These last two weeks I found myself a minor celebrity for the second time in my life, assuming that receiving mild fame for writing a love song to David Arquette counted as fame the first time of course. It was all about a brief article I wrote that went over advice I wanted to give my daughter about sex instead of lessons pushed by the purity and abstinence-only education groups. It was just a list of ten basic things along the lines of wait till you're ready, be wary of people trying to use shame to control you, protection is your friend, be open and honest, and most of all I love you no matter what.
Despite a life full of all kinds of wacky adventures, I am a strangely naïve person. For instance, I honestly thought Anti-Semitism no longer existed in America. No really, I thought it was gone like polio. I had similar misconceptions about the sheer number of people involved in the purity movement. I thought it was a few folks going hardline on the fringes.

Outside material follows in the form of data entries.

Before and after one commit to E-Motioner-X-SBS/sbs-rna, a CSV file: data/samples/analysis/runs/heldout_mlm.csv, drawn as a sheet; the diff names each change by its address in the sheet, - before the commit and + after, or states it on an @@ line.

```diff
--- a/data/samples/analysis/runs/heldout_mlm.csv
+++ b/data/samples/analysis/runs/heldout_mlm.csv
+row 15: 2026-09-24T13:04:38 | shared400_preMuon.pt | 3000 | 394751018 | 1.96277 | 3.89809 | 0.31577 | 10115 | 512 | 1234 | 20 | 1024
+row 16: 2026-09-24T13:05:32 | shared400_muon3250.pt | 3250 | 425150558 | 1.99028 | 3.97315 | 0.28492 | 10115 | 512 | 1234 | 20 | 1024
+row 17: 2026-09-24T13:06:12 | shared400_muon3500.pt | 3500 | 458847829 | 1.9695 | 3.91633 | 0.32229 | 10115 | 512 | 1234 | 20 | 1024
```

I was wrong. I received hundreds, maybe thousands of comments, emails, friends on Facebook, messages, you name it. Just a flood of female readers sending me variations on, "Thank God someone is saying this," "I can't tell you how much I wish someone had told me this," and more depressingly, "I wish I'd had a dad like you."
That last one stayed with me because in the end the reason I wrote the piece actually had little to do with my daughter at all. I can't guarantee life won't beat me into mental instability and cruelty between now and her physical maturity. No man quests for the Rod of Asshole-Being. I hope I keep my best intentions in front of me as far as she is concerned.
No the real reason I wrote the piece is much simpler... I read the words of a woman that had grown up in the purity movement and it made me very sad. Then I read another. Then another.
I find that increasingly as I am around what I will term the wrong kind of men their problems seem to stem from a very important failing. They seem utterly incapable of simply asking themselves, "How does what I am doing affect the people I am doing it to?"
It is amazing to me how little this question gets asked even at the top levels where vast societal judgments are being enacted. When the Texas legislature was taking its stand against women's reproductive health, it wasn't even the fact that they so obviously were trying to shut down all the abortion clinics in Texas by whatever way they could.
No, it was that as woman after woman came up to tell their story, tell why they'd had an abortion or care they'd received from the clinics or birth control or any one of the dozens of reason that women use places like Planned Parenthood, the assorted men in the capital merely rolled their eyes and looked bored.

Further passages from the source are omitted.